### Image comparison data
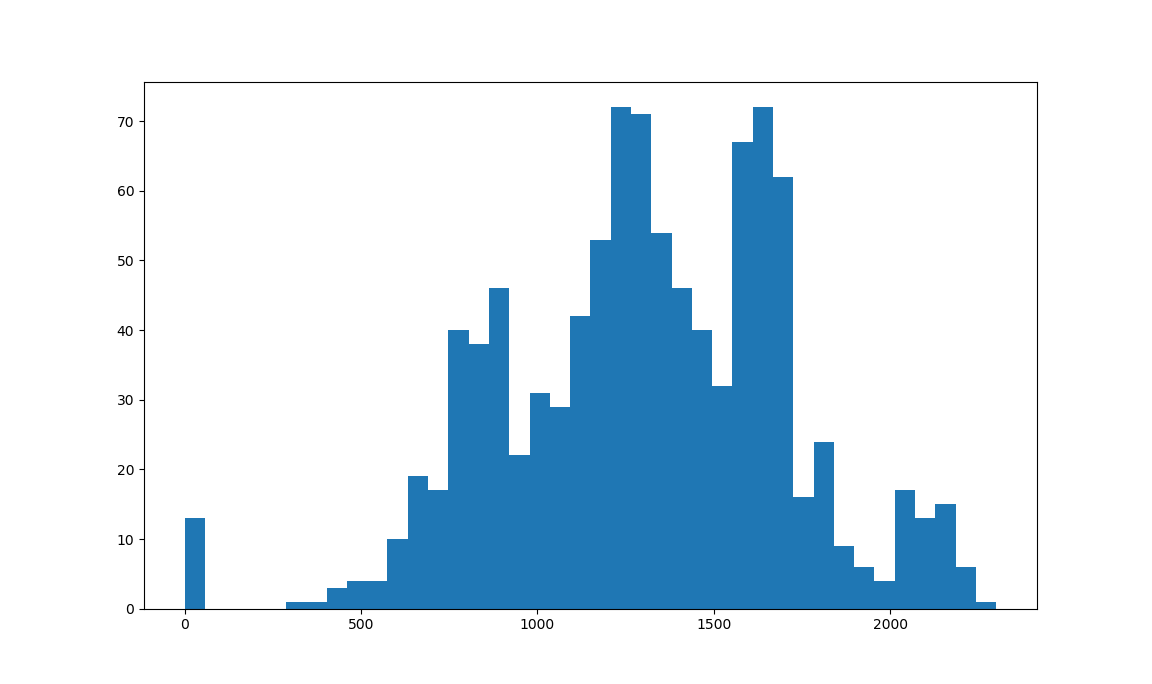
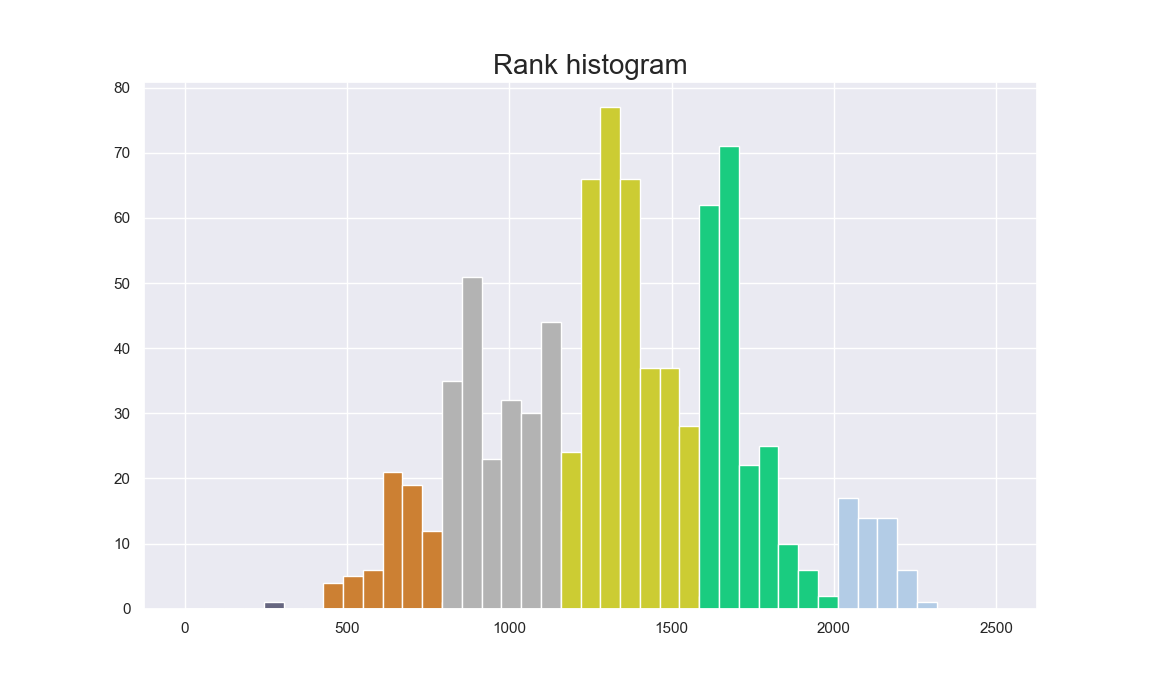
beautify histogram

diff --git a/driver.py b/driver.py
@@ -248,8 +248,9 @@ def numerical_ranking(league_entry):
 	lp = league_entry['leaguePoints']
 	return tiers.index(tier)*400 + ranks.index(rank)*100 + lp
 
+tier_colors = [(.4,.4,.5), (.8,.5,.2), (.7,.7,.7), (.8,.8,.2), (.1,.8,.5), (.7,.8,.9), (0,0,0)]
 def tier_color(num_rank):
-	return [(.4,.4,.5), (.8,.5,.2), (.7,.7,.7), (.8,.8,.2), (.1,.8,.5), (.7,.8,.9), (0,0,0)][num_rank // 400]
+	return tier_colors[num_rank // 400]
 
 tier_color_sample = np.array([tier_color(r) for r in sample_best_ranked])
 
@@ -339,6 +340,15 @@ def graph_from_df(x, y, **kwargs):
 	ax.set_title(f"{x} vs {y}", fontsize = 20)
 	return ax
 
+#a histogram of ranks that's colored.
+def colored_rank_hist():
+	fig, ax = plt.subplots()
+	ranks_by_tier = [[d for d in sample_best_ranked if d > i*400 and d < (i+1)*400] for i in range(6)]
+	bins = 41
+	for i,data in enumerate(ranks_by_tier):
+		ax.hist(data, bins = bins, color=tier_colors[i], range = [0,2500])
+	ax.set_title("Rank histogram", fontsize = 20)
+	return ax
 
 def graph_by_class(ax,x,y,clss):
 	lovers = players_by_class[clss]
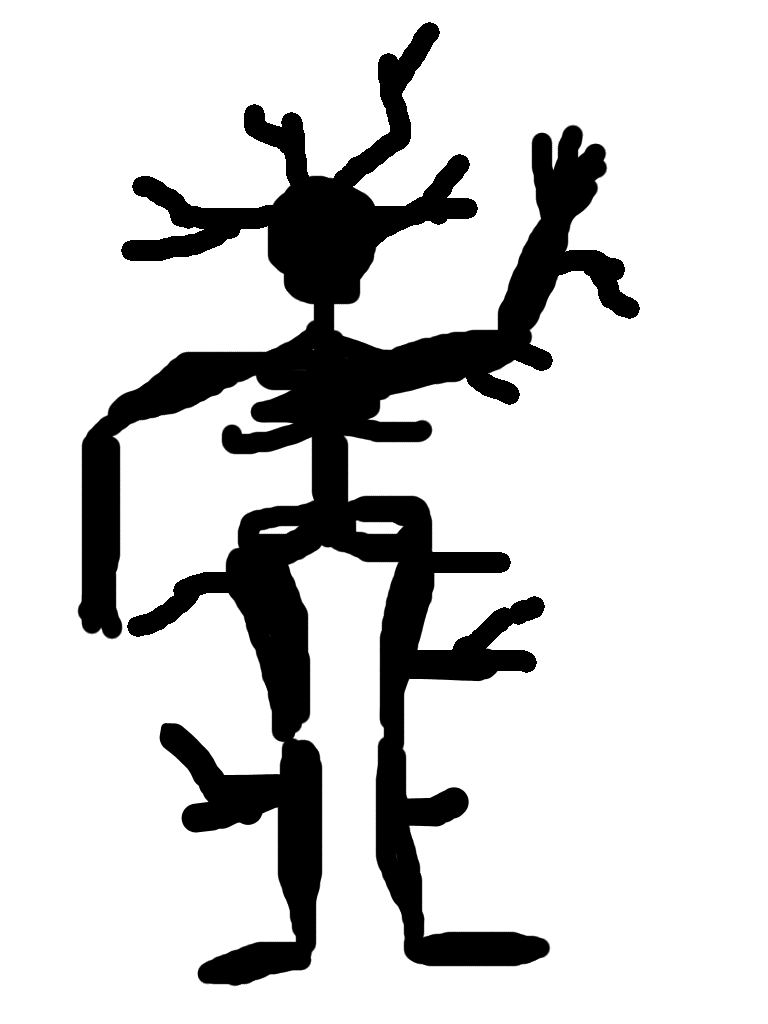
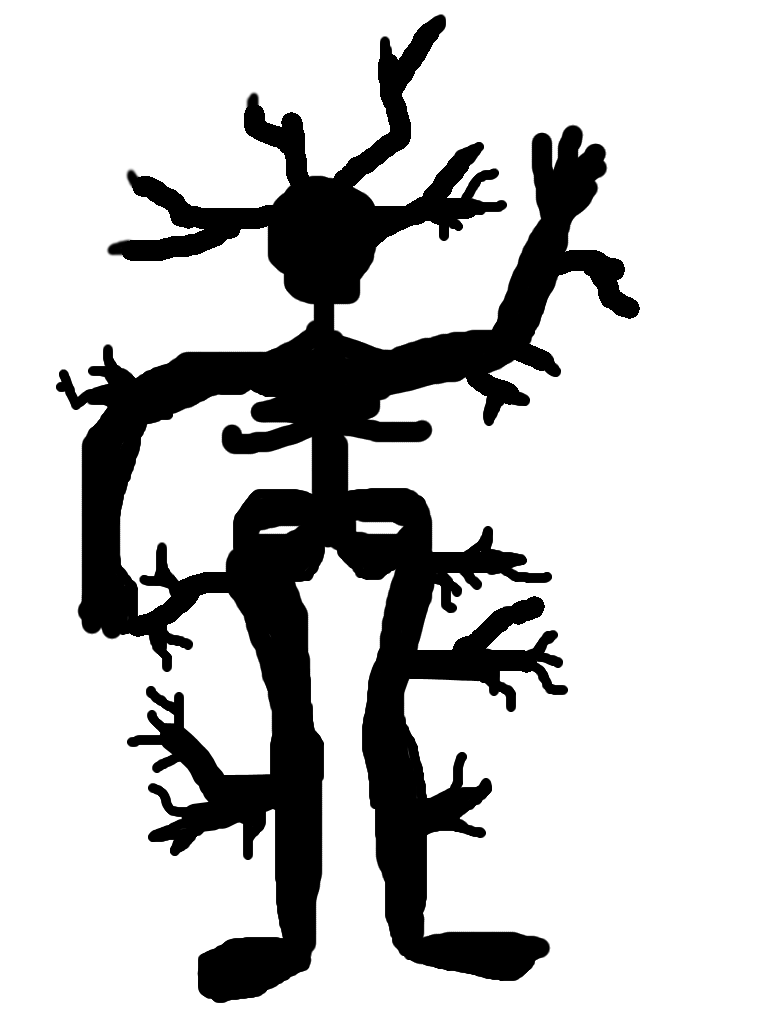
Add how the skeletton would look on ccs level

diff --git a/basics/css_basics.html b/basics/css_basics.html
@@ -49,7 +49,7 @@
 	</div>
 	<div class="main">
 		<h2>Playground</h2>
-		<img src="../media/skeleton_hole_in_wall.png" alt="Skeleton made hole in the wall">
+		<img src="../media/skeleton_styling.png" alt="Skeleton with style">
 	</div>
 	
 </body>
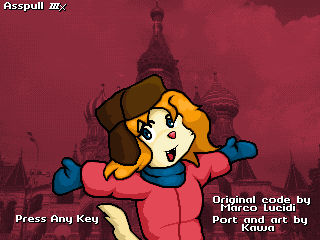
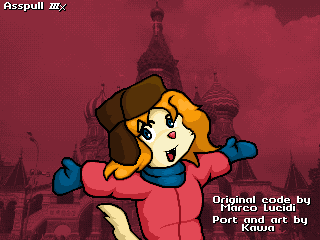
Tetris: add controller check

Changed region(s): [[0.0312, 0.875, 0.3125, 0.9333]]

diff --git a/tetris/main.c b/tetris/main.c
@@ -7,7 +7,7 @@ IBios* interface;
 
 extern const TPicFile title;
 extern const uint16_t tilesTiles[], farahTiles[];
-extern const uint16_t logoTiles[], logo_kotrisTiles[], logobigTiles[], logobig_kotrisTiles[];
+extern const uint16_t logoTiles[], logo_kotrisTiles[], logobigTiles[], logobig_kotrisTiles[], press_startTiles[];
 extern const uint16_t tilesPal[];
 extern const uint16_t backgroundMap[];
 
@@ -83,6 +83,24 @@ static const uint32_t bigLogoB[] = {
 	OBJECTB_BUILD(128, 32, 1, 1, 0, 0, 1, 0),
 	OBJECTB_BUILD(160, 32, 1, 1, 0, 0, 1, 0),
 	0,
+};
+static const uint16_t pressStartA[] = {
+	OBJECTA_BUILD(  0, 0, 1, 1),
+	OBJECTA_BUILD(  8, 0, 1, 1),
+};
+static const uint32_t pressStartB[] = {
+	OBJECTB_BUILD(  0,  0, 1, 0, 0, 0, 1, 0),
+	OBJECTB_BUILD( 32,  0, 1, 0, 0, 0, 1, 0),
+};
+static const uint16_t noControllerA[] = {
+	OBJECTA_BUILD( 24, 0, 1, 1),
+	OBJECTA_BUILD( 32, 0, 1, 1),
+	OBJECTA_BUILD( 40, 0, 1, 1),
+};
+static const uint32_t noControllerB[] = {
+	OBJECTB_BUILD(  0,  0, 1, 0, 0, 0, 1, 0),
+	OBJECTB_BUILD( 32,  0, 1, 0, 0, 0, 1, 0),
+	OBJECTB_BUILD( 64,  0, 1, 0, 0, 0, 1, 0),
 };
 
 const uint8_t * const sounds[] = { 0 };
@@ -174,6 +192,7 @@ int main(void)
 		MISC->DmaCopy(TILESET, (int8_t*)&logobig_kotrisTiles, 1536, DMA_INT);
 	else
 		MISC->DmaCopy(TILESET, (int8_t*)&logobigTiles, 1536, DMA_INT);
+	MISC->DmaCopy(TILESET + 6144, (int8_t*)&press_startTiles, 384, DMA_INT);
 	MISC->DmaCopy(PALETTE + 256, (int16_t*)&tilesPal, 32, DMA_SHORT);
 
 	IMFPlus_Install(NULL);
@@ -182,11 +201,16 @@ int main(void)
 	//WaitForKey();
 	{
 		int i = -64 - 9;
-		while (!INP_KEYIN)
+		while (!INP_JOYPAD1)
 		{
 			DrawObject(bigLogoA, bigLogoB, 16, 0, 69, i);
 			vbl();
 			if (i < 9) i += 2;
+
+			if (INP_JOYSTATES & 3)
+				DrawObject(pressStartA, pressStartB, 1, 192, 16, 211);
+			else
+				DrawObject(noControllerA, noControllerB, 1, 192, 16, 211);
 		}
 	}
 	DRAW->Fade(false, true);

### TASK BRIEF
Extract all lines from the data in which "return" is found.

### PROBLEM SOLUTION
 	return tiers.index(tier)*400 + ranks.index(rank)*100 + lp
-	return [(.4,.4,.5), (.8,.5,.2), (.7,.7,.7), (.8,.8,.2), (.1,.8,.5), (.7,.8,.9), (0,0,0)][num_rank // 400]
+	return tier_colors[num_rank // 400]
 	return ax
+	return ax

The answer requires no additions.